Goal of the exercise
Take each line below that has "Copied" and copy it.

Before-and-after change data
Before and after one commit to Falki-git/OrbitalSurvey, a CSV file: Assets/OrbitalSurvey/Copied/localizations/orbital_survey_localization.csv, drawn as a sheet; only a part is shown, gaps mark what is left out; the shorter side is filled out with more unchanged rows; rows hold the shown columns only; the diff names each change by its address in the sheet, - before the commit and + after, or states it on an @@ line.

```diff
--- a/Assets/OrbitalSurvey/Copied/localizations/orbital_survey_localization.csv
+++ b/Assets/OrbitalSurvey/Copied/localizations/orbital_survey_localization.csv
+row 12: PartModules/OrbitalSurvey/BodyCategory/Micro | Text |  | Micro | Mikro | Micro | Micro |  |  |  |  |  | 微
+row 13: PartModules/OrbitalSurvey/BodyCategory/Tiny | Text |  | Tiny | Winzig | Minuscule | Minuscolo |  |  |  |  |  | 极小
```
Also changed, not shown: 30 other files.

...

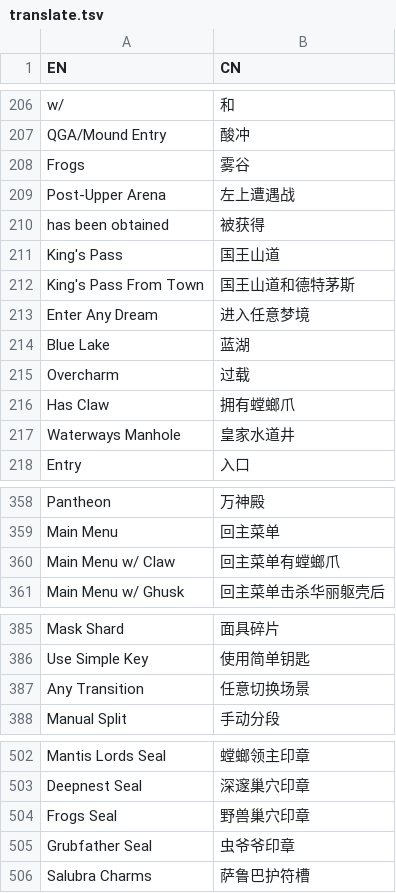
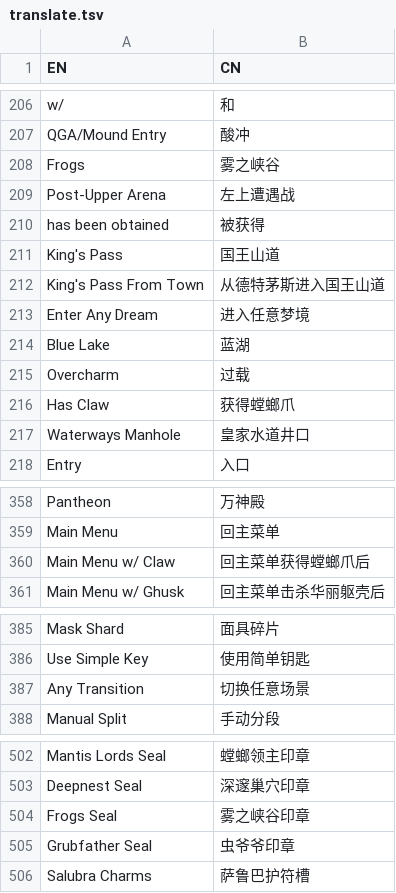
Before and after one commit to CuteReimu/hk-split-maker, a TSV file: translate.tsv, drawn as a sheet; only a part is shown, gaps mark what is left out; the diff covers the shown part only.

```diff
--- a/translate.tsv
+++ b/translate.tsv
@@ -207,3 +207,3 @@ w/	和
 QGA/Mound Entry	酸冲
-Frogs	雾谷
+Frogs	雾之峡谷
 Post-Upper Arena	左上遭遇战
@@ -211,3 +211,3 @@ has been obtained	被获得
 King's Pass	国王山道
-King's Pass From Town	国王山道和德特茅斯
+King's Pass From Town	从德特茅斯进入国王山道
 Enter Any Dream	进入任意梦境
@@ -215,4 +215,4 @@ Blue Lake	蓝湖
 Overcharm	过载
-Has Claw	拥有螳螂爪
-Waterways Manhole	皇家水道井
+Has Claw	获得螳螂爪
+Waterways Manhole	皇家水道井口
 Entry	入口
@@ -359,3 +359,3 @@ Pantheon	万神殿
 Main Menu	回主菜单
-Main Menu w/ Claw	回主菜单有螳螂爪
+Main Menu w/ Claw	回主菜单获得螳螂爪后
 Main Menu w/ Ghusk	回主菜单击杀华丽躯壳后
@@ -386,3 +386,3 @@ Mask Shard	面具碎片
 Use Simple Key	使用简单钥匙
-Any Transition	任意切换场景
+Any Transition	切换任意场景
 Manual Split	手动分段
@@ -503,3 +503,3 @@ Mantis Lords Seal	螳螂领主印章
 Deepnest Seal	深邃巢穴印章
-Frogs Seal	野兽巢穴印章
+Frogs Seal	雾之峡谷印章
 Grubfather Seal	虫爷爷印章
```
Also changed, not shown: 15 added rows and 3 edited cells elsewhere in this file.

Result for this task
Before and after one commit to Falki-git/OrbitalSurvey, a CSV file: Assets/OrbitalSurvey/Copied/localizations/orbital_survey_localization.csv, drawn as a sheet; only a part is shown, gaps mark what is left out; the shorter side is filled out with more unchanged rows; rows hold the shown columns only; the diff names each change by its address in the sheet, - before the commit and + after, or states it on an @@ line.
--- a/Assets/OrbitalSurvey/Copied/localizations/orbital_survey_localization.csv
+++ b/Assets/OrbitalSurvey/Copied/localizations/orbital_survey_localization.csv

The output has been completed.